The recipes to make your own almond milk or cream are ridiculously easy. The other recipes range from smoothies, savory creamy sauces, soups and chowders, salad dressings, main dishes, baked goods, desserts, ice creams and more. You’ll find some veganized classics such as biscuits, tomato bisque, zucchini corn chowder, creamed greens, mashed potatoes, mac ‘n cheese, ranch dressing and caramel sauce, as well as some not so classic Ethiopian-style yams, kohlrabi cream soup, almond pulp pancakes and pistachio cream.

We tried the following recipes: basic Almond milk (of course), Zucchini Corn Chowder (recipe featured below), and the vanilla-date smoothie.

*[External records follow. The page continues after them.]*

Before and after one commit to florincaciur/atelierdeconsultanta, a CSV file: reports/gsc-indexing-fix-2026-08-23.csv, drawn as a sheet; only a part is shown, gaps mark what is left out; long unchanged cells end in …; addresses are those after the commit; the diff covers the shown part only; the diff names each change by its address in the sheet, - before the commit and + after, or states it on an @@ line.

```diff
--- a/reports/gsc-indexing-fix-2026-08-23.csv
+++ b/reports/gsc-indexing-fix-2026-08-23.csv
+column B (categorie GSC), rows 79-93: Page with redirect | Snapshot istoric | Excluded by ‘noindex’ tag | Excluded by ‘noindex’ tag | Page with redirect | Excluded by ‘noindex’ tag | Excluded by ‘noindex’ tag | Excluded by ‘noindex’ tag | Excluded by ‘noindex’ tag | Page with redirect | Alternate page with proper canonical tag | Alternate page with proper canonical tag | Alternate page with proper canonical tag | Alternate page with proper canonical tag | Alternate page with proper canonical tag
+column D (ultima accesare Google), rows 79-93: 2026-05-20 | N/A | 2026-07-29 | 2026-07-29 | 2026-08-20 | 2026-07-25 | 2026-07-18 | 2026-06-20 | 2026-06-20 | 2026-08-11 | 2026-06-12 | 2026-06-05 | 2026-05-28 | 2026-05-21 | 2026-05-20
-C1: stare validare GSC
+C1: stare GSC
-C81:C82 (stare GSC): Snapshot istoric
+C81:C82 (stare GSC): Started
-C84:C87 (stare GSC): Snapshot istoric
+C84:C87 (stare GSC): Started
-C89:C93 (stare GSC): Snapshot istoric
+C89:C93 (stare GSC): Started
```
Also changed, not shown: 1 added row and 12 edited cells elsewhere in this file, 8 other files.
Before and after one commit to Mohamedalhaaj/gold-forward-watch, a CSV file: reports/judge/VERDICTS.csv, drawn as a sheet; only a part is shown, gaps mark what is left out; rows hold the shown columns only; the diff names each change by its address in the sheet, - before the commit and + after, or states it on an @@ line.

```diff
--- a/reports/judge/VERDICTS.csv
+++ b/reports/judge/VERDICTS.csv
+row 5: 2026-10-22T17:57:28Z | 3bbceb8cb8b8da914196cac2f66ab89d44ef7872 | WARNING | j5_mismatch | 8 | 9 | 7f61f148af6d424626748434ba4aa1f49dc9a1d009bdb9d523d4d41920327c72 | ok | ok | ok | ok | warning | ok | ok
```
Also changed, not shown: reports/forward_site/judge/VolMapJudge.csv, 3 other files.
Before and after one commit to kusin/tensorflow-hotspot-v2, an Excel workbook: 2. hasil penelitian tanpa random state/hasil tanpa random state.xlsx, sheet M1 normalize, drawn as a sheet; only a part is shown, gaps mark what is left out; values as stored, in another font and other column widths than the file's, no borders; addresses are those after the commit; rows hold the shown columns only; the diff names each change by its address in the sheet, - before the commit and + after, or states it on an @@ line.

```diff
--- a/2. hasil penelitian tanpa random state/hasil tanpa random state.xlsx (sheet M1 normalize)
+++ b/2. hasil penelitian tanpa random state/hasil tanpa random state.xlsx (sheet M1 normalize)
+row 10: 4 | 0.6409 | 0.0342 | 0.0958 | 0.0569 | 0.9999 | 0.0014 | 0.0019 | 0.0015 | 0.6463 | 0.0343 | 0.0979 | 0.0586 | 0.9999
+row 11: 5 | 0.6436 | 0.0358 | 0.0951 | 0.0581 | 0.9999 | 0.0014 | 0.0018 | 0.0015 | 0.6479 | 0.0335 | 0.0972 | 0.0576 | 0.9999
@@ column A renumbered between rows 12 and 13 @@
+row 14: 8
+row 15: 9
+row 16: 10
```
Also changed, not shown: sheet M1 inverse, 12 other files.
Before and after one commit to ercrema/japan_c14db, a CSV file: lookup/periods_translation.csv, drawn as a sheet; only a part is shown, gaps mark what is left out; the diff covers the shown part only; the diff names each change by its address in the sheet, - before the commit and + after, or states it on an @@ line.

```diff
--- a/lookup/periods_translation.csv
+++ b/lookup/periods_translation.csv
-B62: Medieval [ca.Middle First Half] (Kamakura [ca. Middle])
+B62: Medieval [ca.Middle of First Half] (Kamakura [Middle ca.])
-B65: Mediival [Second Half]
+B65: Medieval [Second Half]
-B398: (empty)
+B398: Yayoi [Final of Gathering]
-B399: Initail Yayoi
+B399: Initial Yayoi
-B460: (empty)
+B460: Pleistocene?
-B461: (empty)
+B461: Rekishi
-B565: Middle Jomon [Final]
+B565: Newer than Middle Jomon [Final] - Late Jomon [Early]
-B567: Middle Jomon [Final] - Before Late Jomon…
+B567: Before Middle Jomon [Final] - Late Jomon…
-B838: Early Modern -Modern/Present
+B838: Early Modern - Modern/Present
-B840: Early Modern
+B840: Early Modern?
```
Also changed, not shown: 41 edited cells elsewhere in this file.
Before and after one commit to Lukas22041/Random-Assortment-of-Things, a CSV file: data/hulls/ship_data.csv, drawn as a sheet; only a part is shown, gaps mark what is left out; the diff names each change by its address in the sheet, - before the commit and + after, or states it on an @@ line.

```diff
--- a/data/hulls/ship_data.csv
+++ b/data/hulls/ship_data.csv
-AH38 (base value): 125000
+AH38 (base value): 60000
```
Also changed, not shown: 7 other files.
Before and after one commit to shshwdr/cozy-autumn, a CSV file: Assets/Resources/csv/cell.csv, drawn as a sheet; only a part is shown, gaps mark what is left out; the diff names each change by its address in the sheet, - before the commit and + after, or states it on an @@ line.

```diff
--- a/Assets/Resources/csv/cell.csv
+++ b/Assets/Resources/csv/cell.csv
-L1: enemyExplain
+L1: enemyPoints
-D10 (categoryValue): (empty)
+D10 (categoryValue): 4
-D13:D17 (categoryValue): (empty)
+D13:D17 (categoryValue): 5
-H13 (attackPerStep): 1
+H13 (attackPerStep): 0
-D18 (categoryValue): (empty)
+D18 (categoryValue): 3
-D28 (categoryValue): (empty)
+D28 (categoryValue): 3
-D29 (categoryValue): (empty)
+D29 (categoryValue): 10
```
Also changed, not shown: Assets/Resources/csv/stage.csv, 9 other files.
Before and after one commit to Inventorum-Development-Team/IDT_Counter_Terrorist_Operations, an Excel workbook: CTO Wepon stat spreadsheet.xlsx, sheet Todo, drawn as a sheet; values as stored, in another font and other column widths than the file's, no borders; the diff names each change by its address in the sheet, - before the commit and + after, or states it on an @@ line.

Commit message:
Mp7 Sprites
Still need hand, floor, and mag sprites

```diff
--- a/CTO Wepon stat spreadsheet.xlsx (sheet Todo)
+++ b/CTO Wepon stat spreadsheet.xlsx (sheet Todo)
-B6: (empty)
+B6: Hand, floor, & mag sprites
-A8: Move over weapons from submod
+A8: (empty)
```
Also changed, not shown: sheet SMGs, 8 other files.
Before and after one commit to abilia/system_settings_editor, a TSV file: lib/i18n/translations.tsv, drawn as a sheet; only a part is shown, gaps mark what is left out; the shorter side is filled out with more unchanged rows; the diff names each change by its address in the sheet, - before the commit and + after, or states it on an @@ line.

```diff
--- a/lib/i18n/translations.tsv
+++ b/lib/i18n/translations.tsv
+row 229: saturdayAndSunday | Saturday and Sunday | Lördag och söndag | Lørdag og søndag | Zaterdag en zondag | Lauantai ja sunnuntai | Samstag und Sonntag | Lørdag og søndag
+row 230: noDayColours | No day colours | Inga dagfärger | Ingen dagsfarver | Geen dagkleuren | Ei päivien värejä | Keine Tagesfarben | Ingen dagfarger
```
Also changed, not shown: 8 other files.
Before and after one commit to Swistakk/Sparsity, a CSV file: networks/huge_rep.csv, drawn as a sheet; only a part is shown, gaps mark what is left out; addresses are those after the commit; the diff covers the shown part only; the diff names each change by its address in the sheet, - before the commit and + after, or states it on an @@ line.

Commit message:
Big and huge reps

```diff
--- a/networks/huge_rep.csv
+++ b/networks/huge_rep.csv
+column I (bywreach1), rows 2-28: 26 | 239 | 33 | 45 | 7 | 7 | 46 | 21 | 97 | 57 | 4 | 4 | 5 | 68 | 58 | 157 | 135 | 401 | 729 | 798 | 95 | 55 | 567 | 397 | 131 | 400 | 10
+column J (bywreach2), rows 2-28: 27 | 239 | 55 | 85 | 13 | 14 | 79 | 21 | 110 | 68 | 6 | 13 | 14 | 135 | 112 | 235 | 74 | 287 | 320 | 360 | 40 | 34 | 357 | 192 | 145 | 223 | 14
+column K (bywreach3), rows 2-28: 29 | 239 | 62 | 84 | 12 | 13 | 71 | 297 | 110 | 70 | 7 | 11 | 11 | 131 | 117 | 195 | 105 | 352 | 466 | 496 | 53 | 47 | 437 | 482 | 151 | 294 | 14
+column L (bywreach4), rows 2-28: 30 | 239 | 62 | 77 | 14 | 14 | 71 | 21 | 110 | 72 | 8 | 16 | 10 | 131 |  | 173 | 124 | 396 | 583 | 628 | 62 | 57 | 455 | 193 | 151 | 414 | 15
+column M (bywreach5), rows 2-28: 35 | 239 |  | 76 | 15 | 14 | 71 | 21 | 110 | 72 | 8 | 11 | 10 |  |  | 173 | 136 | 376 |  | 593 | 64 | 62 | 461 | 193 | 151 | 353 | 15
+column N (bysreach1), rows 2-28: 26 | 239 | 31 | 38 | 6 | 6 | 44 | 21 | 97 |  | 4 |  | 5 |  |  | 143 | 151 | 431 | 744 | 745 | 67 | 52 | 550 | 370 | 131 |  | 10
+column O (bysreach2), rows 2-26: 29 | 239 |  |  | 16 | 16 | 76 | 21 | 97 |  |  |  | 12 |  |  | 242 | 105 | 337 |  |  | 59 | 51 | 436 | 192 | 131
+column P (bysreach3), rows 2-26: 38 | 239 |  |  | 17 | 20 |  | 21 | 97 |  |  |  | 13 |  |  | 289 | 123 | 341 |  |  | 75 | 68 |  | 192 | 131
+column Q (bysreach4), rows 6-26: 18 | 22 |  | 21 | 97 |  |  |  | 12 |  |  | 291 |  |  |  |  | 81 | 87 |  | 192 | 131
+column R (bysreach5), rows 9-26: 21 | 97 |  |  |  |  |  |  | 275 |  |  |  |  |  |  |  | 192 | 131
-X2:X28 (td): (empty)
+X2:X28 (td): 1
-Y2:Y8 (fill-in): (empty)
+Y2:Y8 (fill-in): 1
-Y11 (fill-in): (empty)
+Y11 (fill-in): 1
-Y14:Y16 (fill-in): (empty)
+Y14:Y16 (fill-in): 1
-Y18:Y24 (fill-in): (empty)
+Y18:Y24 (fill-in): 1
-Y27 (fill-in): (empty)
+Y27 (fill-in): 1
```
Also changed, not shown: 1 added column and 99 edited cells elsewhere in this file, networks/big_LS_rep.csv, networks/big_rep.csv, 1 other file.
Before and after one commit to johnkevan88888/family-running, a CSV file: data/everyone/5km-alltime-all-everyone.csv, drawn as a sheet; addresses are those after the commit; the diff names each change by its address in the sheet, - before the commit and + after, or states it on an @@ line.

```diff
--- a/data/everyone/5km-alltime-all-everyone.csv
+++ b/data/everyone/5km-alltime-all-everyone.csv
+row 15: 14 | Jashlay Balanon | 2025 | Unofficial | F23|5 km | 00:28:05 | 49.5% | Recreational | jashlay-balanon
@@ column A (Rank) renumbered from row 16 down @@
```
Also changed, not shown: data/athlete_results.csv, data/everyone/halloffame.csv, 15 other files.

There’s nothing like fresh, homemade almond milk. Blanched almonds and water. That’s it. No gums or thickeners or other additives. Use less water if you want a thicker milk and you’re good to go.

The smoothie took 5 minutes to make. It was no fuss and called for simple ingredients I had in my pantry and freezer. It was so rich and creamy I would actually call it a milkshake.

The Zucchini Corn Chowder was the most complicated of the recipes I tried and it was still easy-peasy to make. It was creamy and chunky as a chowder should be. The night I made it I thought it was a little thinner than I’d like it to be, but the leftover the next day were awesome and at my preferred, thick chowder consistency. My advice is to make it a day in advance, or at least a few hours before you want to serve it, to give it a chance to thicken up a bit. It’s a great way to use up zucchini in the summer, too.

The recipes in The Almond Milk Cookbook* are easy to follow and to make. The ones that we tried were absolutely delicious. Give the recipe below a shot and see for yourself.

And don’t forget to enter for a chance to win a copy of the book (down below the recipe). This one is open to US, Canada, UK and Australia residents!

Zucchini Corn Chowder

Makes 4 servings

Squash and corn are not only made for each other, but in the American Southwest, they’re also often grown together (along with beans). Their flavors and textures meld nicely while magically remaining distinct. This is definitely not the same old corn chowder you might be used to, although it should hit all the familiar notes.

3 tablespoons extra-virgin olive oil
1 large onion, diced
3 medium zucchini, diced
2 small potatoes, diced (peeling optional)
2 cloves garlic, minced
½ teaspoon sea salt
2 cups no-salt-added vegetable broth or water
4½ cups fresh or frozen corn kernels
3 cups unsweetened almond milk or Basic Almond Milk (page 9)
½ teaspoon hot smoked paprika, plus more for garnish
1 roasted red pepper, diced (see tip, page 13)
8 scallions, thinly sliced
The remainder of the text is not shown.